Working at the Langley Research Center in Hampton, Virginia, he joined a group of engineers renowned for their imaginative work on unmanned aircraft and rocket technology.
Mr Stoney was therefore in a key position when the space race began in the 1950s, pitting the two Cold War superpowers, the United States and the Soviet Union, in a contest to achieve what was considered the last frontier.
A critical moment — and an embarrassing setback for the United States — came in 1957 with the successful Soviet launch of Sputnik 1the first artificial satellite.
“We were disappointed not to be the first,” Mr Stoney said. reflected years later“but in another sense, it reassured us that we were really on the right track – that, boy, we could really be supported from now on, because it was important that the United States continued to trying to catch up, and we were part of that game.”
Mr. Stoney became the program director overseeing the development of the solid propellant rocket known as the Scout. NASA today describe the rocket as “one of the most successful boosters” in the space agency’s history, with payloads producing “critical advances in atmospheric and space science”.
In the 1960s, as ambitions turned to manned spaceflight, Stoney was appointed chief of advanced space vehicle concepts at NASA headquarters in Washington and headed the Advanced Spacecraft Technology Division in Houston. . He held senior engineering positions during the Apollo program, the highlight of which was the landing of astronaut Neil Armstrong in 1969. That year, Mr. Stoney received the Distinguished Service Medal from NASA for his work on the Apollo mission.

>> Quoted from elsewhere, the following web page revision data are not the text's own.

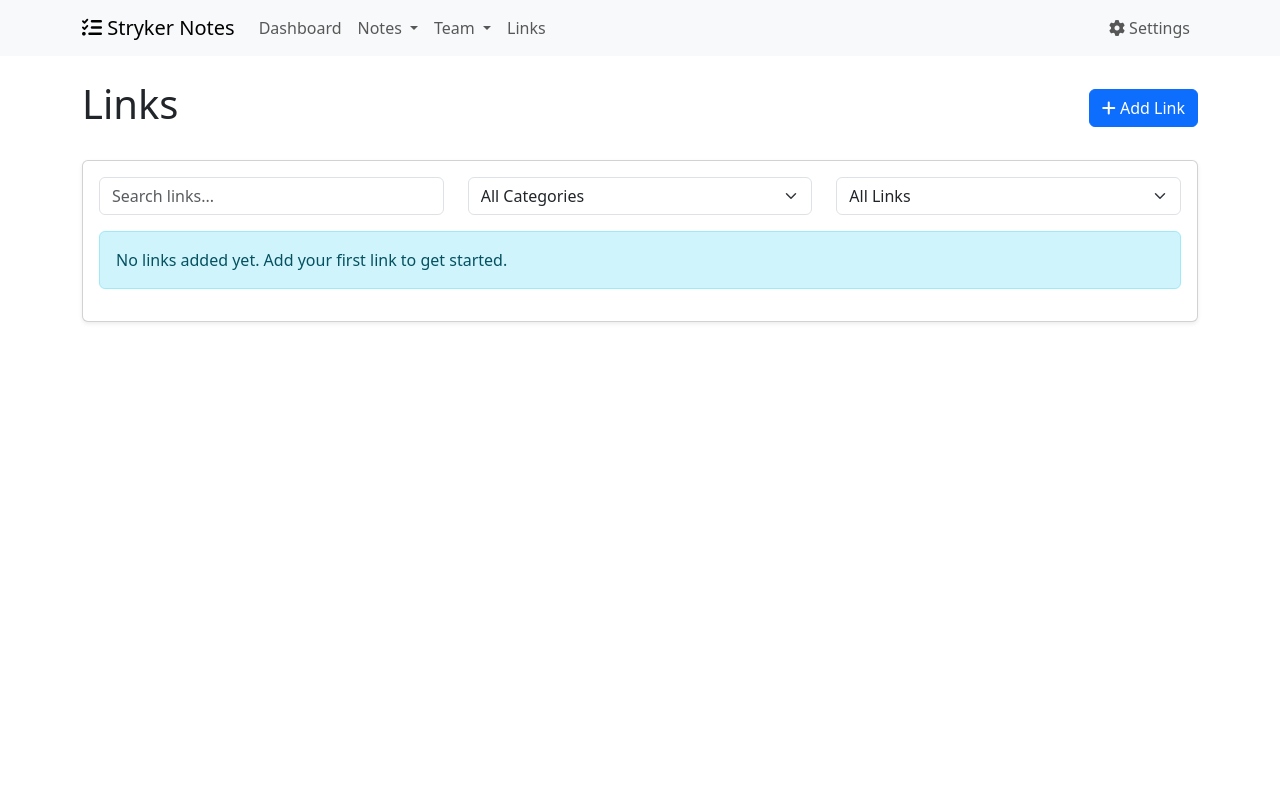
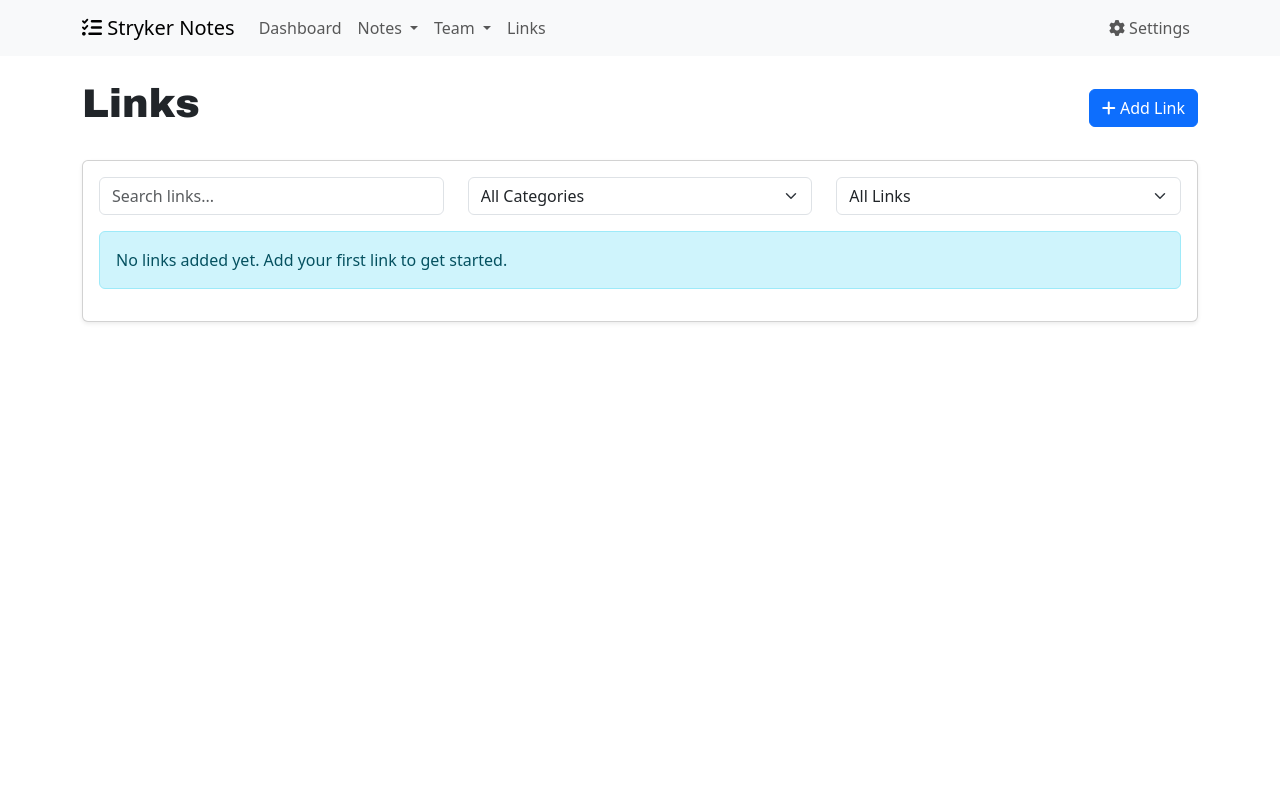
Before and after one commit to zbreeden007/StrykerNotes, a Python web app: template templates/all_links.html in a window 1280 px wide. Run offline with Jinja, Linux system fonts and the light colour scheme; the template is opened without the code that fills it, so the values that code supplies are empty.

Commit message:
Changes - 3.18 @ 12:10 PM

```diff
--- a/static/css/style.css
+++ b/static/css/style.css
@@ -20,9 +20,20 @@ body {
     box-shadow: 0 0.5rem 1rem rgba(0, 0, 0, 0.15);
 }
 
+/* Card Header with Stryker Gold Gradient */
+.card-header.bg-primary {
+    background: linear-gradient(90deg, #BF8A36 0%, #CFA768 100%) !important;
+    color: #ffffff !important;
+}
+
+/* Heading Styles */
+h1, h2, h3, h4, h5, h6 {
+    font-family: "Arial Black", sans-serif;
+}
+
 /* Quick Note Styles */
 .quick-note-container {
-    border-left: 4px solid #17a2b8;
+    border-left: 4px solid #BF8A36;  /* Updated to Stryker Gold */
     padding-left: 15px;
 }
 
@@ -51,7 +62,7 @@ body {
 }
 
 .priority-low {
-    border-left: 4px solid #17a2b8;
+    border-left: 4px solid #BF8A36;  /* Updated to Stryker Gold */
 }
 
 /* Enhanced Todo Styles */
@@ -90,8 +101,8 @@ body {
 }
 
 .sortable-ghost {
-    background-color: rgba(0, 123, 255, 0.1);
-    border: 1px dashed #007bff;
+    background-color: rgba(191, 138, 54, 0.1);  /* Light tint of Stryker Gold */
+    border: 1px dashed #BF8A36;
 }
 
 /* Team Member Card Styles */
@@ -131,13 +142,13 @@ body {
 }
 
 .color-swatch.selected {
-    box-shadow: 0 0 0 2px #007bff;
+    box-shadow: 0 0 0 2px #BF8A36;  /* Updated accent color */
 }
 
 /* Profile picture styles */
 .profile-picture {
     object-fit: cover;
-    border: 3px solid var(--accent-color, #007bff);
+    border: 3px solid var(--accent-color, #BF8A36);
     box-shadow: 0 3px 10px rgba(0, 0, 0, 0.1);
     transition: all 0.3s ease;
 }
@@ -172,7 +183,7 @@ body {
     border-radius: 50%;
     font-weight: bold;
     color: white;
-    background-color: var(--accent-color, #007bff);
+    background-color: var(--accent-color, #BF8A36);
     box-shadow: 0 3px 10px rgba(0, 0, 0, 0.1);
 }
 
@@ -220,8 +231,8 @@ body {
 }
 
 .team-member-card.selected {
-    border-color: var(--accent-color, #007bff);
-    background-color: rgba(0, 123, 255, 0.05);
+    border-color: var(--accent-color, #BF8A36);
+    background-color: rgba(191, 138, 54, 0.05); /* Light tint of Stryker Gold */
 }
 
 /* Card height consistency */
@@ -234,11 +245,6 @@ body {
     max-height: 250px;
 }
 
-/* Card header colors */
-.card-header.bg-primary {
-    background-color: var(--accent-color, #007bff) !important;
-}
-
 /* Section card transitions */
 .member-content .card {
     transition: transform 0.2s ease;
--- a/templates/base.html
+++ b/templates/base.html
@@ -12,40 +12,16 @@
     <link rel="stylesheet" href="{{ url_for('static', filename='css/style.css') }}">
     <script src="https://cdnjs.cloudflare.com/ajax/libs/Sortable/1.15.0/Sortable.min.js"></script>
 
-
     {% if preferences %}
     <style>
         :root {
             --font-family: {{ preferences.font_family }};
             --font-size: {{ preferences.font_size }};
             --accent-color: {{ preferences.accent_color }};
-
-            {% if preferences.theme == 'dark' %}
-            --bg-color: #1e1e1e;
-            --bg-secondary: #2a2a2a;
-            --text-color: #e0e0e0;
-            --border-color: #3a3a3a;
-            --input-bg: #333;
-            --input-border: #444;
-            --input-text: #f0f0f0;
-            --card-bg: #252525;
-            --card-header-bg: #2c2c2c;
-            {% else %}{% if preferences.theme == 'blue' %}
-            --bg-color: #f0f8ff;
-            --bg-secondary: #e6f2ff;
-            --text-color: #333;
-            --border-color: #ccc;
-            {% else %}{% if preferences.theme == 'green' %}
-            --bg-color: #f0fff0;
-            --bg-secondary: #e6ffe6;
-            --text-color: #333;
-            --border-color: #ccc;
-            {% else %}
-            --bg-color: #ffffff;
+            --bg-color: #ffffff;            /* White dominant background */
             --bg-secondary: #f8f9fa;
-            --text-color: #333;
+            --text-color: #333333;
             --border-color: #ddd;
-            {% endif %}{% endif %}{% endif %}
         }
 
         body {
@@ -61,6 +37,11 @@
         .container {
             flex-grow: 1;
         }
+
+        /* Headings use a bold, impactful font */
+        h1, h2, h3, h4, h5, h6 {
+            font-family: "Arial Black", sans-serif;
+        }
     </style>
     {% endif %}
 
@@ -70,6 +51,7 @@
     <nav class="navbar navbar-expand-lg {% if preferences and preferences.theme == 'dark' %}navbar-dark bg-dark{% else %}navbar-light bg-light{% endif %} mb-4">
         <div class="container">
             <a class="navbar-brand" href="{{ url_for('main.index') }}">
+                <!-- Optionally replace the text with a logo image -->
                 <i class="fas fa-tasks"></i> Stryker Notes
             </a>
             <button class="navbar-toggler" type="button" data-bs-toggle="collapse" data-bs-target="#navbarNav" aria-controls="navbarNav" aria-expanded="false" aria-label="Toggle navigation">
@@ -135,7 +117,6 @@
     <!-- Custom JS -->
     <script src="{{ url_for('static', filename='js/main.js') }}"></script>
 
-    <!-- Page-specific JS -->
     {% block extra_js %}{% endblock %}
 </body>
 </html>
```
Also changed, not shown: routes.py (+13 -13 lines).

After “wiping the moon dust” from his eyes, as he saidMr. Stoney became director of NASA’s Earth observation programs in 1973, directing the development of satellites for meteorological purposes as well as the monitoring of air pollution and earth resources.
William Edmund Stoney Jr. was born September 13, 1925 in Terre Haute, Ind., and grew up in Charleston, SC, and Brooklyn. Her father was a civil engineer who worked on the Panama Canal and her mother was a housewife. Observing her young son’s interest in flying, she once accompanied Mr. Stoney to an airfield where he flew in a plane piloted by a pioneer aviator. Clarence D. Chamberlin.
After serving in the Air Force in the Pacific during World War II, Mr. Stoney received a bachelor’s degree in aeronautical engineering from the Massachusetts Institute of Technology in 1949. He earned two master’s degrees, one in aeronautical engineering from the University of Virginia in 1951 and another in Industrial Management from MIT in 1962.
Mr. Stoney retired from NASA in 1978 and later worked in the private sector, including with RCA Corp. on advanced robotics and with Noblis, a non-profit technology company.
Mr. Stoney’s first marriage, to Roberta Beckner, ended in divorce. His second wife, Joy Scafard Stoney, died in 2016 after 51 years of marriage.
Survivors include three stepchildren from his second marriage whom he adopted, Catherine Stoney of Vienna, Va., Jeanne Stoney-Disston of Weston, Conn., and Robert Stoney of Herndon, Va.; a son from his second marriage, John Stoney of Austin; seven grandchildren; and two great-grandchildren.
Mr. Stoney had been a member of the American Society for Psychical Research since age 20 and had amassed a collection of more than 1,000 books and other materials on the paranormal and the possibility of an afterlife.